REQUIRED WORK >> Your answer should consist of every line from the records that holds the string "worklog".

---------- SOURCE MATERIAL

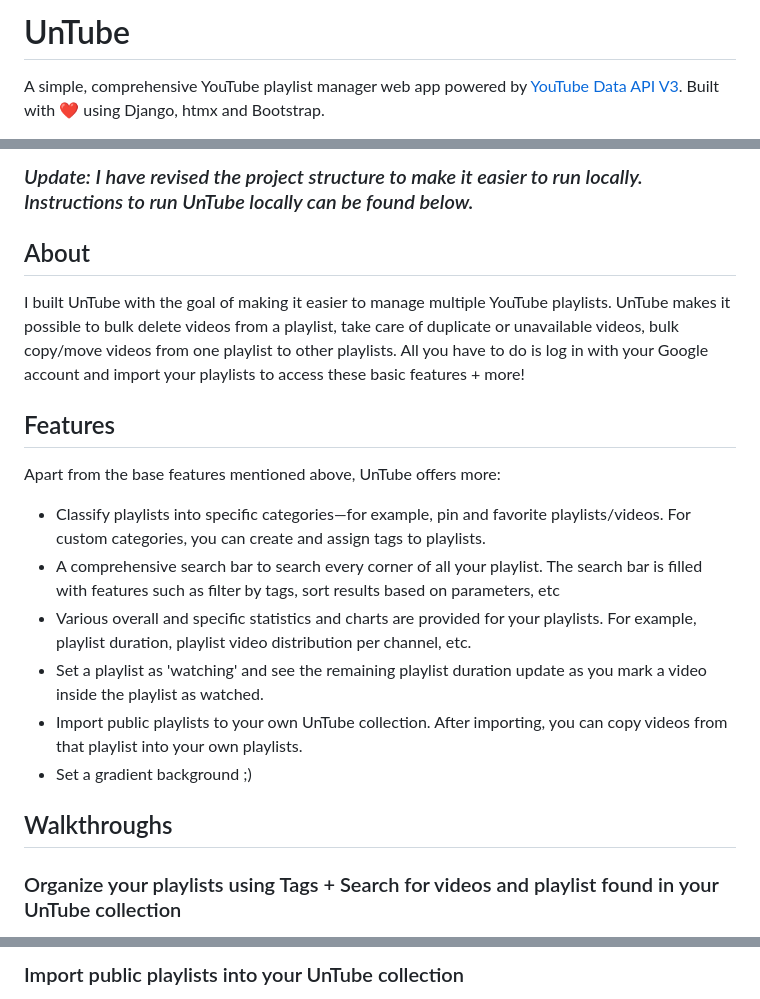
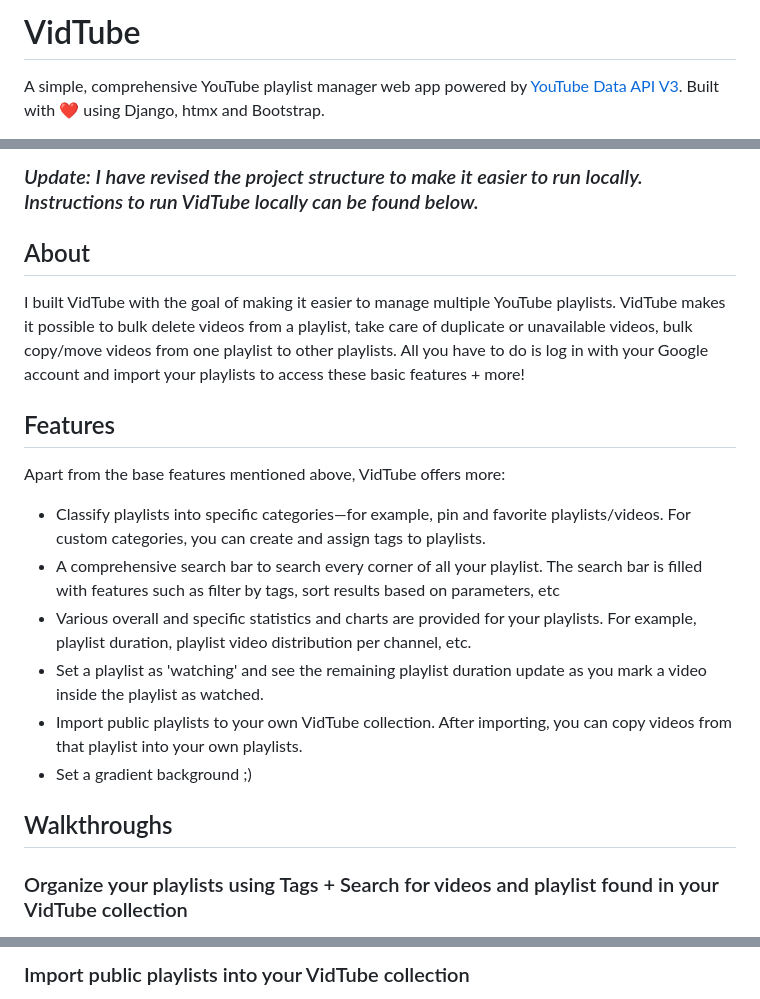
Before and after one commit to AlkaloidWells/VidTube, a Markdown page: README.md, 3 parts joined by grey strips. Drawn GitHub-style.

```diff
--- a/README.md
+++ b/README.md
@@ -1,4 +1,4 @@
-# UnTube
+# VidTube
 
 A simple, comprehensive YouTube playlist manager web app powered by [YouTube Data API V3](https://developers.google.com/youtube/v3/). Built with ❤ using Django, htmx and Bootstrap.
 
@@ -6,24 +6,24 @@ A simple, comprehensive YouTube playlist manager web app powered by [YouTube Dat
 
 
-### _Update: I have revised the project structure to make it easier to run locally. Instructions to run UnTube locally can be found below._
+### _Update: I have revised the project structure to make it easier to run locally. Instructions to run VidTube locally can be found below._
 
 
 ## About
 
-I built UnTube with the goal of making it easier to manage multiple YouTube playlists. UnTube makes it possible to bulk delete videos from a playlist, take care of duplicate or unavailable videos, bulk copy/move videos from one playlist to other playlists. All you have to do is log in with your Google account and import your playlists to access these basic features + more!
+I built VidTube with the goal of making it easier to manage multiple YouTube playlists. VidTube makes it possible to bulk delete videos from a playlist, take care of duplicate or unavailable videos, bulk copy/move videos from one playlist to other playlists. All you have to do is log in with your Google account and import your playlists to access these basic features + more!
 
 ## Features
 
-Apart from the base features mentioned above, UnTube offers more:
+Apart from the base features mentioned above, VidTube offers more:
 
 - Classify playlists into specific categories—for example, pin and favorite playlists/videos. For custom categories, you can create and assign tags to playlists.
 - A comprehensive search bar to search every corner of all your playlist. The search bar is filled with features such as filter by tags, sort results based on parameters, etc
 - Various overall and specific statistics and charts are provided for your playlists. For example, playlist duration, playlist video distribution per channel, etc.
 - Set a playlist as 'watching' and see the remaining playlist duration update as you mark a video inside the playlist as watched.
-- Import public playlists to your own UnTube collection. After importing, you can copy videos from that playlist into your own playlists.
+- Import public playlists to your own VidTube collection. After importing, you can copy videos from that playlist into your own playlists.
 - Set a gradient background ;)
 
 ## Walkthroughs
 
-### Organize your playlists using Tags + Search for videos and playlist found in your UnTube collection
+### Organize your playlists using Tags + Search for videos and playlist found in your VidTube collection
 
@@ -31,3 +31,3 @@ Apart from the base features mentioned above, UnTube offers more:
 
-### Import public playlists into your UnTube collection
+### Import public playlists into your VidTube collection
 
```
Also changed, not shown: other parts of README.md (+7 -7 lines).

--------------------
---------- SOURCE MATERIAL

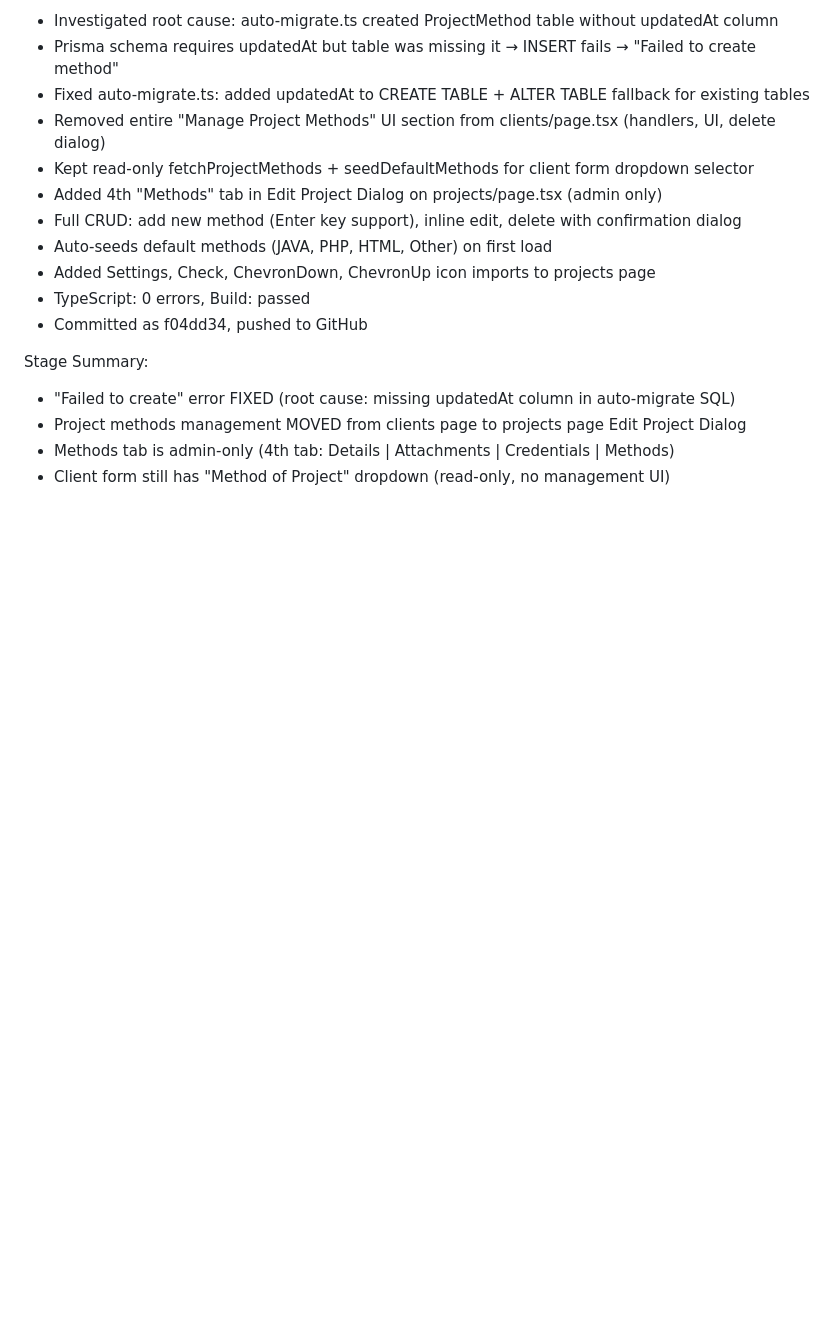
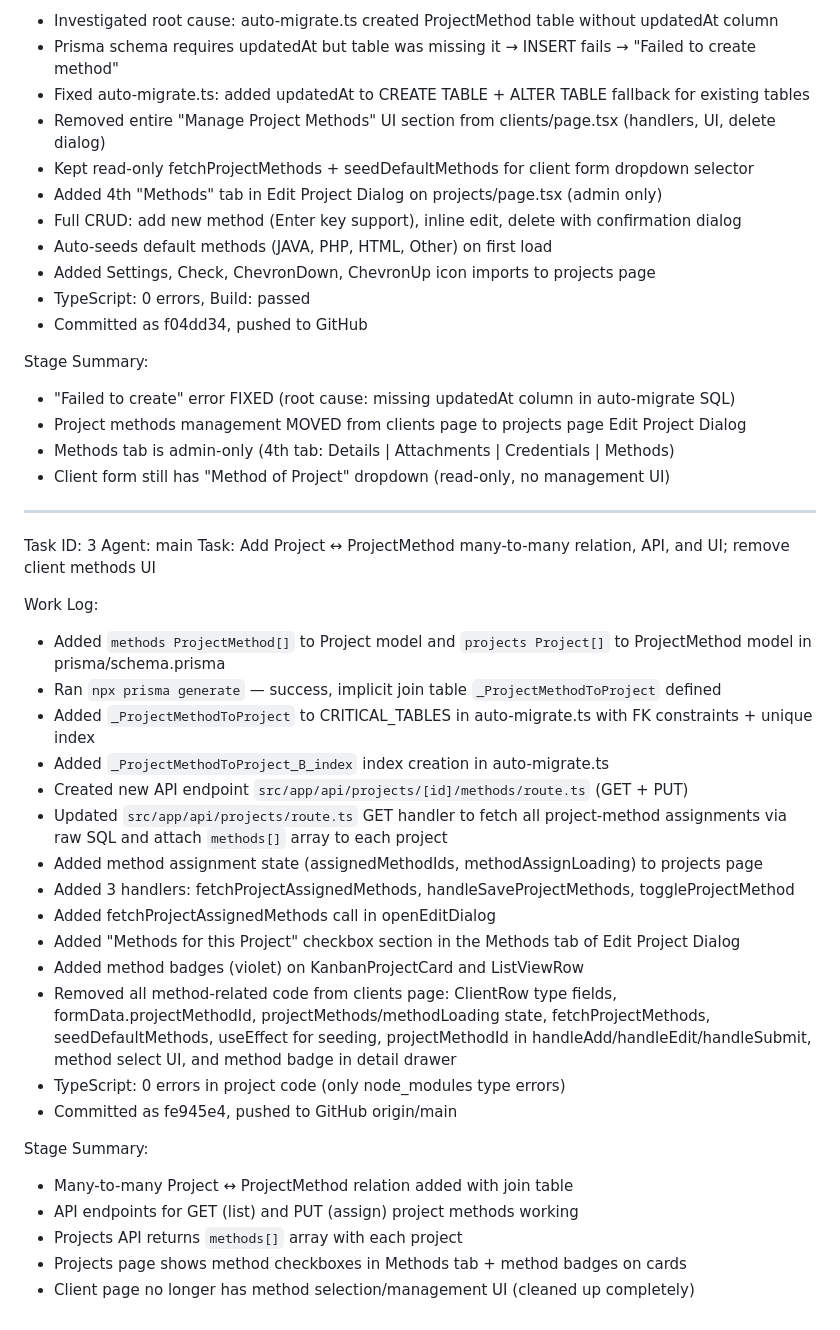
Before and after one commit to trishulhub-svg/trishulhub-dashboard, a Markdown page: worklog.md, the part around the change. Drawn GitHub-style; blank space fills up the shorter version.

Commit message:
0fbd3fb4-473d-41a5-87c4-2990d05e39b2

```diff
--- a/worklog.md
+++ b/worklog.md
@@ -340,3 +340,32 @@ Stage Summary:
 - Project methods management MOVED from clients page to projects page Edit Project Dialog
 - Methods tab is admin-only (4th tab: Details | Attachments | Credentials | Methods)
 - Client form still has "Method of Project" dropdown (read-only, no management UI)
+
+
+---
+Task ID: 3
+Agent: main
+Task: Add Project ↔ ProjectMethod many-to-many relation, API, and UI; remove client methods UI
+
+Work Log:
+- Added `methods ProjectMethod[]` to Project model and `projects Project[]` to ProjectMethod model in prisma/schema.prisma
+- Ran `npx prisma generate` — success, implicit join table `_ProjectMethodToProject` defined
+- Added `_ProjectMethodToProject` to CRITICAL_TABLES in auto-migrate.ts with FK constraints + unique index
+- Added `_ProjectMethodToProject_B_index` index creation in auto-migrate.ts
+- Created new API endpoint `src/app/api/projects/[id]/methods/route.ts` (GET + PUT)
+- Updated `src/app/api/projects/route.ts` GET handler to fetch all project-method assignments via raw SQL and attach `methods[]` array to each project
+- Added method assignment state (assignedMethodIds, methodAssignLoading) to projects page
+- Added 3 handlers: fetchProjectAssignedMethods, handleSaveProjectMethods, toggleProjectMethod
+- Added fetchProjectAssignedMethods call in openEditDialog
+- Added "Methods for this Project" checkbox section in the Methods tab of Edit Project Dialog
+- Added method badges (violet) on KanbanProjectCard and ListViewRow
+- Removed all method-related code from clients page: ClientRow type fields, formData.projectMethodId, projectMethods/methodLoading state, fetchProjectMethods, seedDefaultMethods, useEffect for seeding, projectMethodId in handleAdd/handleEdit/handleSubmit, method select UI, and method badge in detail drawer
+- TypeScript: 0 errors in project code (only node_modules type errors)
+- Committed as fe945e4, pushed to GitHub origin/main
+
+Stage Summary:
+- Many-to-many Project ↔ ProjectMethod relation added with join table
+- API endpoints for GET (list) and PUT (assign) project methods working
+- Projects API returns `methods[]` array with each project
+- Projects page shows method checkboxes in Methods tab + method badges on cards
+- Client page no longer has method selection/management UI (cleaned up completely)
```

--------------------
---------- SOURCE MATERIAL

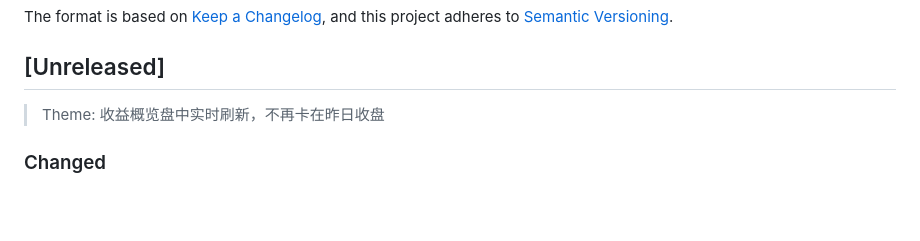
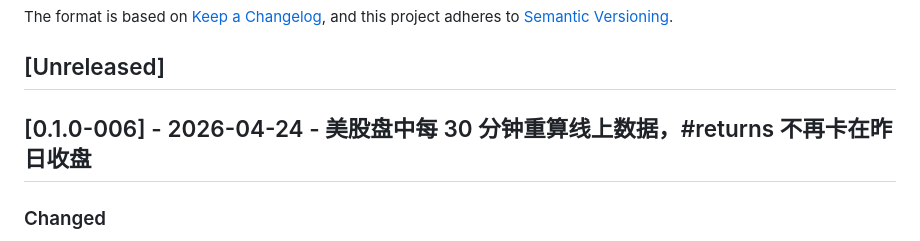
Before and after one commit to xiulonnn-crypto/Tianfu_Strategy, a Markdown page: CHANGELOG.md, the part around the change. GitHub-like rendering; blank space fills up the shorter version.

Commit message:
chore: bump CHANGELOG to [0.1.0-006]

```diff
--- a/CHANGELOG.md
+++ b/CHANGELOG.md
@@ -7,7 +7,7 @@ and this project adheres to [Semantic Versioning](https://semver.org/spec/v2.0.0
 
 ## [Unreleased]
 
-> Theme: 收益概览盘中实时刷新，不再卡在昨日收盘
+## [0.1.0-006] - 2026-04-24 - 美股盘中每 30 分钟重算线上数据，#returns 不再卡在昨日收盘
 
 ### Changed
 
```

--------------------

EXERCISE SOLUTION >>
Before and after one commit to trishulhub-svg/trishulhub-dashboard, a Markdown page: worklog.md, the part around the change. Drawn GitHub-style; blank space fills up the shorter version.
--- a/worklog.md
+++ b/worklog.md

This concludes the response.